* Task goal: Copy the result of filtering the entries below for lines that include the string "text".
——————
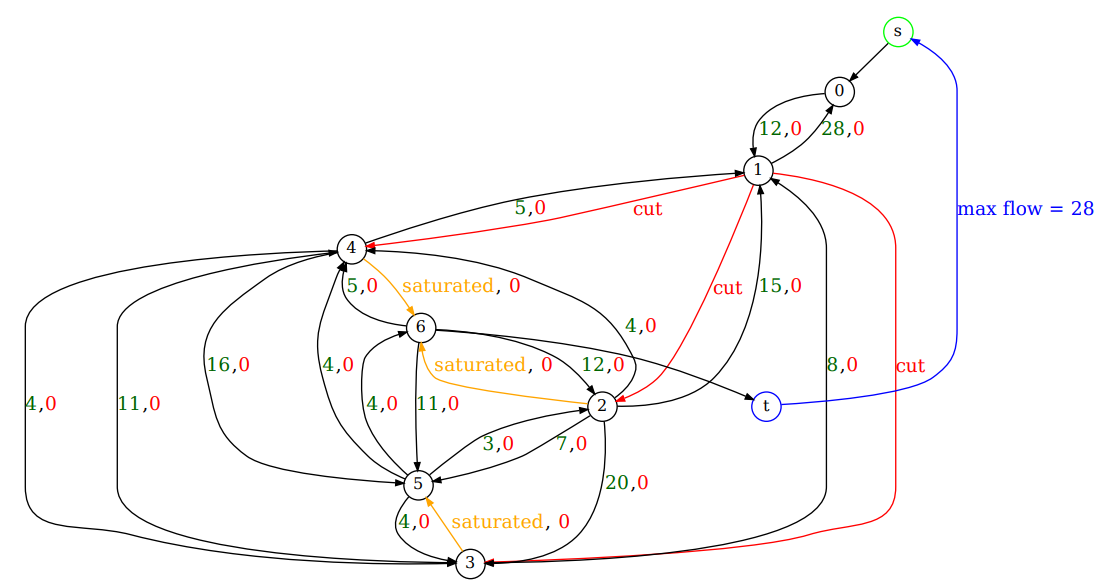
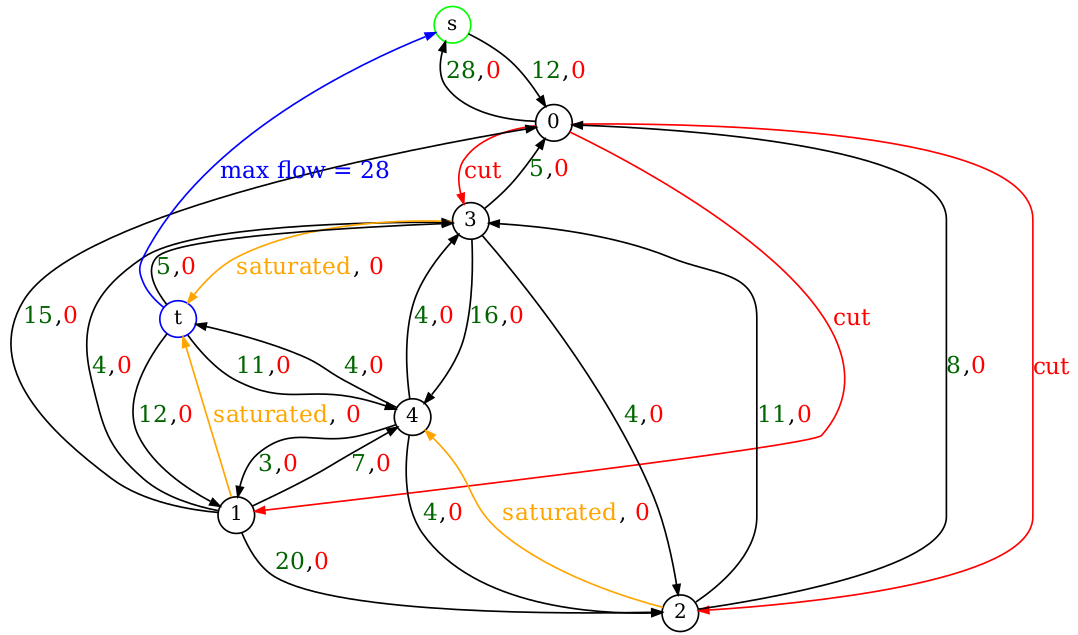
rendu final

diff --git a/main.py b/main.py
@@ -1,55 +1,6 @@
 
 import os
 
-
-class MaxFlow(object):
-
-    def __init__(self, capacities):
-        self.capacities = capacities
-        self.N = len(capacities)
-        self.parent = [0] * self.N
-
-    def BFS(self, src, dst):
-        visited = [False] * self.N
-
-        queue = []
-
-        queue.append(src)
-        visited[src] = True
-
-        while queue:
-
-            u = queue.pop(0)
-            for i, val in enumerate(self.capacities[u]):
-                if visited[i] == False and val > 0:
-                    queue.append(i)
-                    visited[i] = True
-                    self.parent[i] = u
-                    if i == dst:
-                        return True
-        return False
-
-    def findMaxFlow(self, src, dst):
-        max_flow = 0
-
-        while self.BFS(src, dst):
-            path_flow = float("Inf")
-            s = dst
-            while(s != src):
-                path_flow = min(path_flow, self.capacities[self.parent[s]][s])
-                s = self.parent[s]
-
-            max_flow += path_flow
-
-            v = dst
-            while(v != src):
-                u = self.parent[v]
-                self.capacities[u][v] -= path_flow
-                self.capacities[v][u] += path_flow
-                v = self.parent[v]
-
-        return max_flow
-
 class MinCostMaxFlow(object):
     def __init__(self, capacities, cost) -> None:
         self.capacities = capacities
@@ -174,10 +125,13 @@ class MinCostMaxFlow(object):
         return max_flow, min_cost, min_cut
 
     def pprintResult(self, max_flow: int, min_cost: int, min_cut: list):
-        ret = f"Max flow: {max_flow}\nMin cost: {min_cost}\nMin cut "
+        ret = f"Max flow: {max_flow}\nMin cost: {min_cost}"
+        ret += "\nAttention le résultat de la min cut diffère du graphe donné de base car il est réadapter pour rajouter s et t\nMin cut "
+
         for u, v in min_cut:
             ret += f"| ({u} -> {v}) | "
-        ret += f"\nGraph residuel: {self.capacities}"
+        ret += f"\nGraph residuel: {self.capacities}\n"
+        ret += f"Graph cost: {self.cost}"
         print(ret)
 
 
@@ -188,7 +142,6 @@ class MinCostMaxFlow(object):
     node [shape=circle,fixedsize=true,width=.3,height=.3,fontsize=12]
     edge [arrowsize=0.6]
 """
-        text += f'\ts -> {src}\n'
         for i in range(self.N):
             for j in range(self.N):
                 if self.capacities[i][j] != 0:
@@ -197,10 +150,12 @@ class MinCostMaxFlow(object):
                     text += f'\t{i} -> {j} [color=orange, label=<<font color="orange">saturated</font>, <font color="red">{self.cost[i][j]}</font>>]\n'
         for u, v in min_cut:
             text += f'\t{u} -> {v} [color=red, label=<<font color="red">cut</font>>]\n'
+        text += f'\t{dst} -> {src} [color=blue label=<<font color="blue">max flow = {max_flow}</font>>]\n'
+        text += f'\t{src} [label="s" color=green]\n\t{dst} [label="t" color=blue]\n'
 
-        text += f'\t{dst} -> t \n'
-        text += f'\tt -> s [color=blue label=<<font color="blue">max flow = {max_flow}</font>>]\n'
-        text += "\ts [color=green]\n\tt [color=blue]\n"
+        for i in range(self.N - 1):
+            if i+1 != src and i+1 != dst:
+                text += f'\t{i+1} [label="{i}"]\n'
         text += "}"
         with open(file, "w+") as f:
             f.write(text)
@@ -212,20 +167,20 @@ class MinCostMaxFlow(object):
 
 if __name__ == "__main__":
 
-    # start_nodes = [0, 0, 1, 2, 3, 1, 2, 3, 4, 5]
-    # end_nodes = [1, 3, 2, 3, 2, 4, 4, 5, 6, 6]
-    # capacities = [16, 13, 5, 5, 10, 10, 8, 15, 25, 6]
-    # costs = [6, 4, 5, 6, 6, 5, 3, 5, 7, 7]
-    # s = 0
-    # t = 6
+    start_nodes = [0, 0, 1, 2, 3, 1, 2, 3, 4, 5]
+    end_nodes = [1, 3, 2, 3, 2, 4, 4, 5, 6, 6]
+    capacities = [16, 13, 5, 5, 10, 10, 8, 15, 25, 6]
+    costs = [6, 4, 5, 6, 6, 5, 3, 5, 7, 7]
+    s = 0
+    t = 6
 
-    # start_nodes = [ 0, 0,  1, 1,  1,  2, 2,  3, 4]
-    # end_nodes   = [ 1, 2,  2, 3,  4,  3, 4,  4, 2]
-    # capacities  = [15, 8, 20, 4, 10, 15, 4, 20, 5]
-    # costs  = [ 4, 4,  2, 2,  6,  1, 3,  2, 3]
-    # # costs  = [ 0, 0,  0, 0,  0,  0, 0, 0, 0]
-    # s = 0
-    # t = 4
+    start_nodes = [ 0, 0,  1, 1,  1,  2, 2,  3, 4]
+    end_nodes   = [ 1, 2,  2, 3,  4,  3, 4,  4, 2]
+    capacities  = [15, 8, 20, 4, 10, 15, 4, 20, 5]
+    costs  = [ 4, 4,  2, 2,  6,  1, 3,  2, 3]
+    # costs  = [ 0, 0,  0, 0,  0,  0, 0, 0, 0]
+    s = 0
+    t = 4
 
     # start_nodes = [0, 0, 0, 1, 1, 2, 3]
     # end_nodes =   [1, 2, 4, 2, 3, 4, 4]
@@ -298,10 +253,7 @@ if __name__ == "__main__":
     # start_nodes = [0, 0, 0, 1, 1, 2, 3]
     # end_nodes = [1, 2, 4, 2, 3, 4, 4]
     # capacities = [3, 4, 3, 2, 0, 6, 2]
-    # costs = [3, 4, 30, 2, 2, 6, 2]
-    # s = 0
-    # t = 4
-
+    # costs = [3, 4, 30, 2, 2, 6, 2]3
     start_nodes = [ 0 , 1 , 1 , 1 , 2 , 2 , 2 , 2 , 3 , 3 , 4 , 4 ,5 ]
     end_nodes   = [ 1 , 2 , 3 , 4 , 3,  5 , 6 , 4 , 4 , 5 , 5 , 6, 6 ]
     capacities  = [ 40, 15,  8,  5, 20, 10, 12, 4, 15, 4, 20 , 5, 15 ]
——————
* Response for this exercise:
-        text += f'\ts -> {src}\n'
                     text += f'\t{i} -> {j} [color=orange, label=<<font color="orange">saturated</font>, <font color="red">{self.cost[i][j]}</font>>]\n'
             text += f'\t{u} -> {v} [color=red, label=<<font color="red">cut</font>>]\n'
+        text += f'\t{dst} -> {src} [color=blue label=<<font color="blue">max flow = {max_flow}</font>>]\n'
+        text += f'\t{src} [label="s" color=green]\n\t{dst} [label="t" color=blue]\n'
-        text += f'\t{dst} -> t \n'
-        text += f'\tt -> s [color=blue label=<<font color="blue">max flow = {max_flow}</font>>]\n'
-        text += "\ts [color=green]\n\tt [color=blue]\n"
+                text += f'\t{i+1} [label="{i}"]\n'
         text += "}"
             f.write(text)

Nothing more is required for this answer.